But KMZT's music mix is why longtime listener Virginia Bortin, who is marketing director for the Los Angeles County Department of Beaches and Harbors, chooses the station over the more adventurous KUSC.
"I prefer composers of the late 19th, early 20th centuries," Bortin said. "Debussy, Ravel, Rachmaninoff. KMZT plays a lot of their music."
In fact, KMZT is the more popular classical station. In a survey released Tuesday by Arbitron Inc., KMZT got a 1.4 share rating, meaning that on average, about 1.4% of adult listeners in the L.A. area tune to the station. It shared 25th place with two other stations in the market.
KUSC's share rating was 1.0, or an average of 1% of adult listeners. It tied for 31st place.
Despite his success and reputation for being genial, Levine does not shy away from a fight when he feels his turf is being threatened.
In 2004 he took on satellite radio, saying it should be subject to the same FCC indecency regulations as are broadcasters. The year before, he challenged a marketing alliance of industry giant Clear Channel Communications Inc. and KUSC, contending that the public radio station was tiptoeing into commercialism.
Levine lost both battles, but he got national publicity for his efforts.
The only topic Levine wouldn't discuss was his age. "The guy will never retire," Butler said. "For him, it has never been about the money."
Furthermore, he does not want his children, both of whom are involved in the operation of the family company, Mt. Wilson Broadcasting Inc., to sell when he is gone and live off the proceeds.
"You are supposed to work," Levine said. "I would not want them to sit around on an island in the Mediterranean."
Levine's son, who is KMZT's marketing director, declined to comment on the station's future.
"He is still the owner," Michael Levine said quietly.
In the meantime, Saul Levine forges ahead. He loves to talk about podcasting -- the station offers listeners downloadable interviews and lectures about music on its website.
"Otherwise, you are in the horse-and-buggy era," Levine said.
He practically hops up the stairs at the station, disdaining the elevator, with the vitality of a man who does not intend to be left behind.
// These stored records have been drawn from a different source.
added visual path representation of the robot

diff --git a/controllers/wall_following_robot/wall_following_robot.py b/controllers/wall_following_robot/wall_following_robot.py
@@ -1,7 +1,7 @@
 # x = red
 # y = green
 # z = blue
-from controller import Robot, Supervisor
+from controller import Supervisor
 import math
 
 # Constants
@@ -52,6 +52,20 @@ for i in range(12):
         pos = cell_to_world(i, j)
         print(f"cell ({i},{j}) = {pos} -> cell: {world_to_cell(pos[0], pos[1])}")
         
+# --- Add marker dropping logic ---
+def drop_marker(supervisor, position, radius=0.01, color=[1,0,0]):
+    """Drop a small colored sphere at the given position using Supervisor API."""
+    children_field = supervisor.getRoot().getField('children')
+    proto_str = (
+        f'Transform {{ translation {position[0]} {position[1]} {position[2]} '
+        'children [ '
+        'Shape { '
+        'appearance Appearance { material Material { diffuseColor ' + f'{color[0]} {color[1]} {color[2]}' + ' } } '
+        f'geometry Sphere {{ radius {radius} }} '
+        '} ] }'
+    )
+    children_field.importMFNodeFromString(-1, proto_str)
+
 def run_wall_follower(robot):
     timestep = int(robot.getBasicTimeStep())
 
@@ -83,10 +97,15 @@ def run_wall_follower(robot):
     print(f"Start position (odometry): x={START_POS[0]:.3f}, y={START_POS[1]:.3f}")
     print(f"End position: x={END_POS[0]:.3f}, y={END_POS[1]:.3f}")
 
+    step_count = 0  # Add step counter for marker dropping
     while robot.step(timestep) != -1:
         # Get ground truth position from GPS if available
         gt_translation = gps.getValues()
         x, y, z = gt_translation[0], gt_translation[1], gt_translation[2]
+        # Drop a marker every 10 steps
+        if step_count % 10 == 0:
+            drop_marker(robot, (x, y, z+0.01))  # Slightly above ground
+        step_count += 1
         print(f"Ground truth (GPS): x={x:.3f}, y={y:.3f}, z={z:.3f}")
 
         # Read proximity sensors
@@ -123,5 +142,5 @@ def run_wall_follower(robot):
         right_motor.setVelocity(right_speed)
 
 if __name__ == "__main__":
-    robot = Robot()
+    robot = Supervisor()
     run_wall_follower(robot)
Or lose his business sense.
"They say that for every step you take, you add 10 seconds to your life," Levine said. "And you save electricity."